Cloning of Hydroxylamine Oxidoreductase from Nitrosomonas europaea into Shewanella oneidensis

Union Wisconsin Room

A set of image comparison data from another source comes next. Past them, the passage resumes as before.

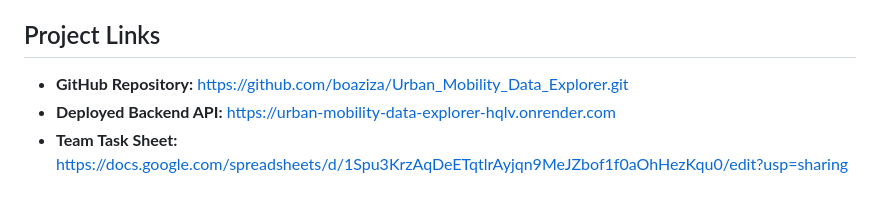
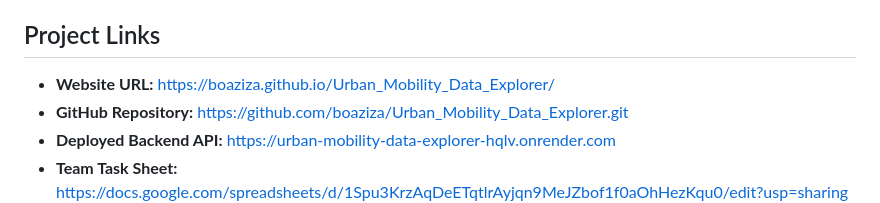
Before and after one commit to boaziza/Urban_Mobility_Data_Explorer, a Markdown page: README.md, the part around the change. GitHub-like rendering.

Commit message:
ADded website link to READMe.md

```diff
--- a/README.md
+++ b/README.md
@@ -12,6 +12,7 @@ Enterprise Web Development Summative Project using NYC TLC Yellow Taxi data to e
   - Obanijesu Williams Okunola
 
 ## Project Links
+- **Website URL:** https://boaziza.github.io/Urban_Mobility_Data_Explorer/
 - **GitHub Repository:** https://github.com/boaziza/Urban_Mobility_Data_Explorer.git
 - **Deployed Backend API:** https://urban-mobility-data-explorer-hqlv.onrender.com
 - **Team Task Sheet:** https://docs.google.com/spreadsheets/d/1Spu3KrzAqDeETqtlrAyjqn9MeJZbof1f0aOhHezKqu0/edit?usp=sharing
```
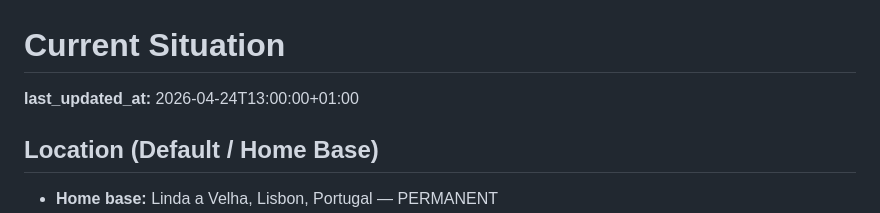
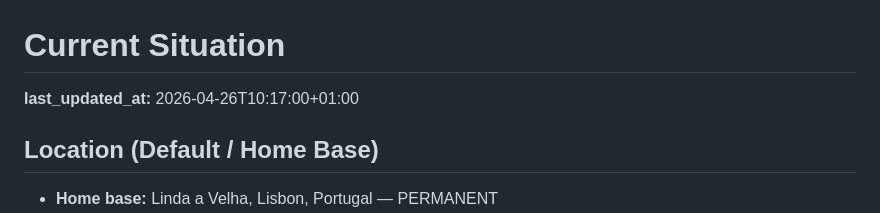
Before and after one commit to RomanVanLoo/personal_surf_forecasting_claude, a Markdown page: current_situation.md, the part around one of its changes. Drawn GitHub-style.

```diff
--- a/current_situation.md
+++ b/current_situation.md
@@ -1,6 +1,6 @@
 # Current Situation
 
-**last_updated_at:** 2026-04-24T13:00:00+01:00
+**last_updated_at:** 2026-04-26T10:17:00+01:00
 
 ## Location (Default / Home Base)
 - **Home base:** Linda a Velha, Lisbon, Portugal — PERMANENT
```
Also changed, not shown: other parts of current_situation.md (+1 -0 lines).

Hydroxylamine Oxidoreductase (henceforth HAO) is a trimeric protein found to contain 7 c-type hemes and one unique heme called P-460 for every monomer of the protein. HAO is a necessary part of the bacterium Nitrosomonas europaea's ability to participate in the nitrogen cycle. The function of HAO in N. europaea is to catalyze the reduction of hydroxylamine to nitrite. The primary goal of this project was to clone the HAO gene into the bacterium Shewenella oneidensis. Whereas N. europaea cultures take many weeks to grow a minimum usable optical density (OD), S. oneidensis cultures grow to a much higher OD overnight. This in turn means that substantially higher quantities of HAO can be purified from S. oneidensis than from N. europaea cultures, and they can be obtained more rapidly. This is an enormous advantage for experiments performed in the Pacheco group, which require large quantities of HAO. An important reason why S. oneidensis cells in particular were chosen is for their ability to readily produce c-type hemes. This poster will present the progress made to date in the attempt to clone HAO into S. oneidensis.